Many local starburst galaxies show blue-shifted Na D absorption line profiles (Phillips 1993; Heckman et al. 2000). The sodium D (NaI 5890, 5896) lines probe warm neutral gas, at a temperature of a few thousand degrees. In Heckman et al's sample of IR luminous starburst galaxies 19 out of a sample of 33 showed blue shifted absorption, typically extending out to terminal velocities between vterm = - 200 to -700 km/s (Fig. 2) in galaxies with rotation velocities between 140 and 330 km/s. Absorption is seen over a wide range in velocity, from the systemic velocity of the galaxy out to vterm, suggesting gas with multiple velocity components in the outflow. Those galaxies that show blue-shifted absorption tend to be more face-on than those that do not show absorption.
Figure 2. A representative sample of Na D absorption line profiles for four starburst galaxies, adapted from the larger sample shown in Heckman et al. (2000). The dashed vertical lines show the expected centroids of the Na D doublet at the systemic velocity of the galaxy. Horizontal bars represent a blue shift of 500 km/s. Note the strongly blue-shifted Na D absorption in NGC 3526, NGC 1808 and Mrk 273 due to the superwinds in these galaxies.
This is consistent with a model where the blue-shifted absorption features arise in cool ambient gas entrained into a weakly collimated outflow along the minor axis of the galaxy. The gas initially has low velocity, giving rise to absorption near the systemic velocity of the galaxy, but is accelerated to higher velocity by the ram pressure of the SN-ejecta wind.
This cool gas dominates the total mass in the outflow. For a typical starburst in this sample (LFIR ~ 2 × 1011 L) the mass of warm neutral gas is MNaD ~ 5 × 108Msun. The mass flow rate in this component significantly exceeds the mass injection rate due to SNe and stellar winds and is comparable to the gas consumption rate due to star formation (NaD ~ 3 - 10 × SN ~ SF). Although not highly metal-enriched, this component is significant in terms of total mass of metals transported out of the disk of the galaxy.

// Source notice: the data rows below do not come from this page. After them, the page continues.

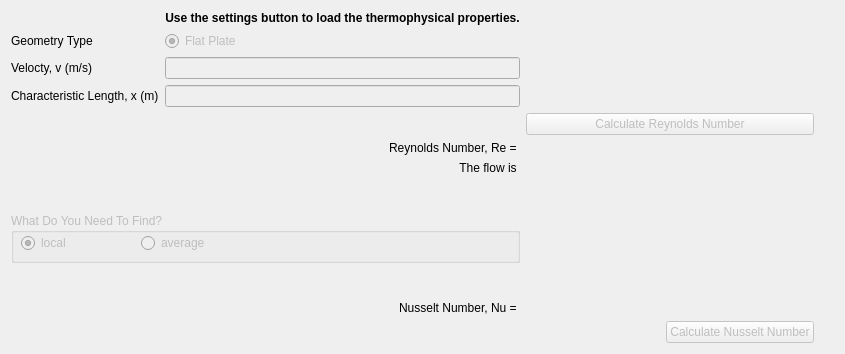
The window that stuffpanel.ui (larsealy/HeatTransferConvection) describes before a commit, drawn with Qt 5.
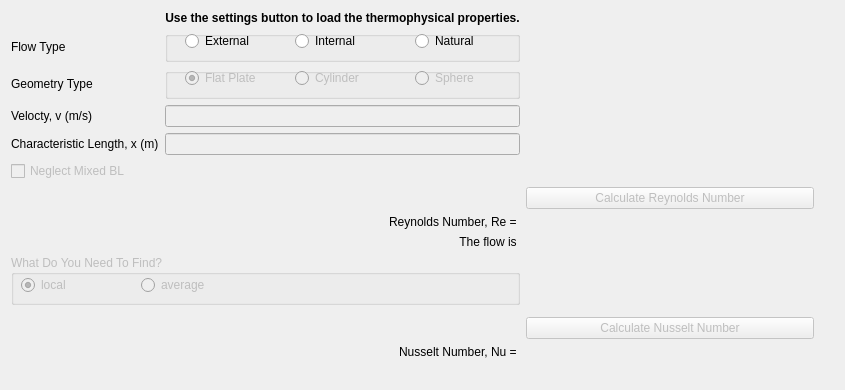
The same window after the commit.

Commit message: Need to incorporate flow type and geometry decisions to library

Patch:
```diff
--- a/stuffpanel.ui
+++ b/stuffpanel.ui
@@ -14,54 +14,17 @@
    <string>Form</string>
   </property>
   <layout class="QGridLayout" name="gridLayout">
+   <item row="11" column="1">
+    <widget class="QLabel" name="flowTypeDescriptor">
+     <property name="text">
+      <string>The flow is </string>
+     </property>
+     <property name="alignment">
+      <set>Qt::AlignRight|Qt::AlignTrailing|Qt::AlignVCenter</set>
+     </property>
+    </widget>
+   </item>
    <item row="9" column="2">
-    <widget class="QLabel" name="reynoldsNumberValue">
-     <property name="font">
-      <font>
-       <weight>75</weight>
-       <bold>true</bold>
-       <underline>true</underline>
-      </font>
-     </property>
-     <property name="autoFillBackground">
-      <bool>true</bool>
-     </property>
-     <property name="text">
-      <string/>
-     </property>
-    </widget>
-   </item>
-   <item row="13" column="2">
-    <layout class="QHBoxLayout" name="horizontalLayout">
-     <item>
-      <spacer name="horizontalSpacer">
-       <property name="orientation">
-        <enum>Qt::Horizontal</enum>
-       </property>
-       <property name="sizeHint" stdset="0">
-        <size>
-         <width>40</width>
-         <height>20</height>
-        </size>
-       </property>
-      </spacer>
-     </item>
-     <item>
-      <widget class="QPushButton" name="printData">
-       <property name="enabled">
-        <bool>false</bool>
-       </property>
-       <property name="text">
-        <string>Calculate Nusselt Number</string>
-       </property>
-       <property name="checkable">
-        <bool>false</bool>
-       </property>
-      </widget>
-     </item>
-    </layout>
-   </item>
-   <item row="8" column="2">
     <widget class="QPushButton" name="findReynolds">
      <property name="enabled">
       <bool>false</bool>
@@ -71,7 +34,77 @@
      </property>
     </widget>
    </item>
-   <item row="9" column="1">
+   <item row="2" column="1">
+    <widget class="QGroupBox" name="flowGeometryOptions">
+     <property name="enabled">
+      <bool>false</bool>
+     </property>
+     <property name="sizePolicy">
+      <sizepolicy hsizetype="Preferred" vsizetype="Preferred">
+       <horstretch>0</horstretch>
+       <verstretch>0</verstretch>
+      </sizepolicy>
+     </property>
+     <property name="title">
+      <string/>
+     </property>
+     <widget class="QRadioButton" name="geometry1">
+      <property name="enabled">
+       <bool>false</bool>
+      </property>
+      <property name="geometry">
+       <rect>
+        <x>20</x>
+        <y>0</y>
+        <width>80</width>
+        <height>20</height>
+       </rect>
+      </property>
+      <property name="text">
+       <string>Flat Plate</string>
+      </property>
+      <property name="checkable">
+       <bool>true</bool>
+      </property>
+      <property name="checked">
+       <bool>true</bool>
+      </property>
+     </widget>
+     <widget class="QRadioButton" name="geometry2">
+      <property name="enabled">
+       <bool>false</bool>
+      </property>
+      <property name="geometry">
+       <rect>
+        <x>130</x>
+        <y>0</y>
+        <width>95</width>
+        <height>20</height>
+       </rect>
+      </property>
+      <property name="text">
+       <string>Cylinder</string>
+      </property>
+     </widget>
+     <widget class="QRadioButton" name="geometry3">
+      <property name="enabled">
+       <bool>false</bool>
+      </property>
+      <property name="geometry">
+       <rect>
+        <x>250</x>
+        <y>0</y>
+        <width>95</width>
+        <height>20</height>
+       </rect>
+      </property>
+      <property name="text">
+       <string>Sphere</string>
+      </property>
+     </widget>
+    </widget>
+   </item>
+   <item row="10" column="1">
     <widget class="QLabel" name="reynoldsNumber">
      <property name="text">
       <string>Reynolds Number, Re = </string>
@@ -81,40 +114,20 @@
      </property>
     </widget>
    </item>
-   <item row="7" column="1">
-    <widget class="QLineEdit" name="characteristicLengthValue">
+   <item row="8" column="0">
+    <widget class="QCheckBox" name="mixedTF">
      <property name="enabled">
       <bool>false</bool>
      </property>
-    </widget>
-   </item>
-   <item row="1" column="1">
-    <widget class="QRadioButton" name="flatPlateRadioButton">
-     <property name="enabled">
+     <property name="autoFillBackground">
       <bool>false</bool>
      </property>
      <property name="text">
-      <string>Flat Plate</string>
+      <string>Neglect Mixed BL</string>
      </property>
-     <property name="checkable">
-      <bool>true</bool>
-     </property>
-     <property name="checked">
-      <bool>true</bool>
-     </property>
     </widget>
    </item>
-   <item row="12" column="1">
-    <widget class="QLabel" name="nusseltNumberDescriptor">
-     <property name="text">
-      <string>Nusselt Number, Nu = </string>
-     </property>
-     <property name="alignment">
-      <set>Qt::AlignRight|Qt::AlignTrailing|Qt::AlignVCenter</set>
-     </property>
-    </widget>
-   </item>
-   <item row="11" column="0" colspan="2">
+   <item row="12" column="0" colspan="2">
     <widget class="QGroupBox" name="resultType">
      <property name="enabled">
       <bool>false</bool>
@@ -165,20 +178,73 @@
      </widget>
     </widget>
    </item>
-   <item row="7" column="0">
-    <widget class="QLabel" name="characteristicLengthDescriptor">
+   <item row="7" column="1">
+    <widget class="QLineEdit" name="characteristicLengthValue">
+     <property name="enabled">
+      <bool>false</bool>
+     </property>
+    </widget>
+   </item>
+   <item row="14" column="2">
+    <widget class="QPushButton" name="printData">
+     <property name="enabled">
+      <bool>false</bool>
+     </property>
      <property name="text">
-      <string>Characteristic Length, x (m)</string>
+      <string>Calculate Nusselt Number</string>
      </property>
+     <property name="checkable">
+      <bool>false</bool>
+     </property>
     </widget>
    </item>
-   <item row="10" column="1">
-    <widget class="QLabel" name="flowTypeDescriptor">
+   <item row="11" column="2">
+    <widget class="QLabel" name="flowTypeValue">
+     <property name="font">
+      <font>
+       <weight>75</weight>
+       <bold>true</bold>
+       <underline>true</underline>
+      </font>
+     </property>
+     <property name="autoFillBackground">
+      <bool>true</bool>
+     </property>
      <property name="text">
-      <string>The flow is </string>
+      <string/>
      </property>
-     <property name="alignment">
-      <set>Qt::AlignRight|Qt::AlignTrailing|Qt::AlignVCenter</set>
+    </widget>
+   </item>
+   <item row="12" column="2">
+    <spacer name="verticalSpacer_2">
+     <property name="orientation">
+      <enum>Qt::Vertical</enum>
+     </property>
+     <property name="sizeHint" stdset="0">
+      <size>
+       <width>20</width>
+       <height>40</height>
+      </size>
+     </property>
+    </spacer>
+   </item>
+   <item row="12" column="3" rowspan="4">
+    <spacer name="verticalSpacer">
+     <property name="orientation">
+      <enum>Qt::Vertical</enum>
+     </property>
+     <property name="sizeHint" stdset="0">
+      <size>
+       <width>20</width>
+       <height>40</height>
+      </size>
+     </property>
+    </spacer>
+   </item>
+   <item row="5" column="1">
+    <widget class="QLineEdit" name="velocityValue">
+     <property name="enabled">
+      <bool>false</bool>
      </property>
     </widget>
    </item>
@@ -189,21 +255,24 @@
      </property>
     </widget>
    </item>
-   <item row="1" column="2">
-    <widget class="QLabel" name="selectedColor">
+   <item row="10" column="2">
+    <widget class="QLabel" name="reynoldsNumberValue">
+     <property name="font">
+      <font>
+       <weight>75</weight>
+       <bold>true</bold>
+       <underline>true</underline>
+      </font>
+     </property>
+     <property name="autoFillBackground">
+      <bool>true</bool>
+     </property>
      <property name="text">
       <string/>
      </property>
     </widget>
    </item>
-   <item row="5" column="1">
-    <widget class="QLineEdit" name="velocityValue">
-     <property name="enabled">
-      <bool>false</bool>
-     </property>
-    </widget>
-   </item>
-   <item row="12" column="2">
+   <item row="15" column="2">
     <widget class="QLabel" name="nusseltNumberValue">
      <property name="font">
       <font>
@@ -220,27 +289,141 @@
      </property>
     </widget>
    </item>
-   <item row="1" column="0">
+   <item row="2" column="2">
+    <widget class="QLabel" name="selectedColor">
+     <property name="text">
+      <string/>
+     </property>
+    </widget>
+   </item>
+   <item row="15" column="1">
+    <widget class="QLabel" name="nusseltNumberDescriptor">
+     <property name="text">
+      <string>Nusselt Number, Nu = </string>
+     </property>
+     <property name="alignment">
+      <set>Qt::AlignRight|Qt::AlignTrailing|Qt::AlignVCenter</set>
+     </property>
+    </widget>
+   </item>
+   <item row="7" column="0">
+    <widget class="QLabel" name="characteristicLengthDescriptor">
+     <property name="text">
+      <string>Characteristic Length, x (m)</string>
+     </property>
+    </widget>
+   </item>
+   <item row="16" column="2">
+    <layout class="QHBoxLayout" name="horizontalLayout">
+     <item>
+      <spacer name="horizontalSpacer">
+       <property name="orientation">
+        <enum>Qt::Horizontal</enum>
+       </property>
+       <property name="sizeHint" stdset="0">
+        <size>
+         <width>40</width>
+         <height>20</height>
+        </size>
+       </property>
+      </spacer>
+     </item>
+    </layout>
+   </item>
+   <item row="2" column="0">
     <widget class="QLabel" name="flowGeometry">
      <property name="text">
       <string>Geometry Type</string>
      </property>
     </widget>
    </item>
-   <item row="10" column="2">
-    <widget class="QLabel" name="flowTypeValue">
-     <property name="font">
-      <font>
-       <weight>75</weight>
-       <bold>true</bold>
-       <underline>true</underline>
-      </font>
-     </property>
-     <property name="autoFillBackground">
+   <item row="1" column="1">
+    <widget class="QGroupBox" name="FlowTypeOptions">
+     <property name="enabled">
       <bool>true</bool>
      </property>
-     <property name="text">
+     <property name="title">
       <string/>
+     </property>
+     <widget class="QRadioButton" name="internalRadioButton">
+      <property name="enabled">
+       <bool>true</bool>
+      </property>
+      <property name="geometry">
+       <rect>
+        <x>130</x>
+        <y>0</y>
+        <width>95</width>
+        <height>20</height>
+       </rect>
+      </property>
+      <property name="text">
+       <string>Internal</string>
+      </property>
+     </widget>
+     <widget class="QRadioButton" name="externalRadioButton">
+      <property name="enabled">
+       <bool>true</bool>
+      </property>
+      <property name="geometry">
+       <rect>
+        <x>20</x>
+        <y>0</y>
+        <width>95</width>
+        <height>20</height>
+       </rect>
+      </property>
+      <property name="text">
+       <string>External</string>
+      </property>
+      <property name="checked">
+       <bool>false</bool>
+      </property>
+     </widget>
+     <widget class="QRadioButton" name="naturalRadioButton">
+      <property name="enabled">
+       <bool>true</bool>
+      </property>
+      <property name="geometry">
+       <rect>
+        <x>250</x>
+        <y>0</y>
+        <width>95</width>
+        <height>20</height>
+       </rect>
+      </property>
+      <property name="text">
+       <string>Natural</string>
+      </property>
+     </widget>
+     <widget class="QRadioButton" name="defaultRadioButton">
+      <property name="geometry">
+       <rect>
+        <x>340</x>
+        <y>0</y>
+        <width>0</width>
+        <height>0</height>
+       </rect>
+      </property>
+      <property name="text">
+       <string/>
+      </property>
+      <property name="iconSize">
+       <size>
+        <width>20</width>
+        <height>20</height>
+       </size>
+      </property>
+      <property name="checked">
+       <bool>true</bool>
+      </property>
+     </widget>
+    </widget>
+   </item>
+   <item row="1" column="0">
+    <widget class="QLabel" name="flowType">
+     <property name="text">
+      <string>Flow Type</string>
      </property>
     </widget>
    </item>
@@ -260,32 +443,6 @@
      </property>
     </widget>
    </item>
-   <item row="11" column="3" rowspan="2">
-    <spacer name="verticalSpacer">
-     <property name="orientation">
-      <enum>Qt::Vertical</enum>
-     </property>
-     <property name="sizeHint" stdset="0">
-      <size>
-       <width>20</width>
-       <height>40</height>
-      </size>
-     </property>
-    </spacer>
-   </item>
-   <item row="11" column="2">
-    <spacer name="verticalSpacer_2">
-     <property name="orientation">
-      <enum>Qt::Vertical</enum>
-     </property>
-     <property name="sizeHint" stdset="0">
-      <size>
-       <width>20</width>
-       <height>40</height>
-      </size>
-     </property>
-    </spacer>
-   </item>
   </layout>
  </widget>
  <resources/>
```
The commit also changes 14 other files.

Does this gas escape the galaxy and pollute the IGM? The observed terminal velocities are typically several times the rotational velocity of the galaxy, comparable to or greater than the galactic escape velocity assuming vesc ~ 3 × vrot. It should be stressed that even if v < vesc, this does not automatically imply that the gas is retained by the galaxy. The motion of this cool gas is not simply ballistic, as the clouds are carried along by the wind. The long term fate of this gas is unknown, and depends more on on hydrodynamic forces (wind ram pressure, retardation by halo gas) than the gravitational potential of the galaxy.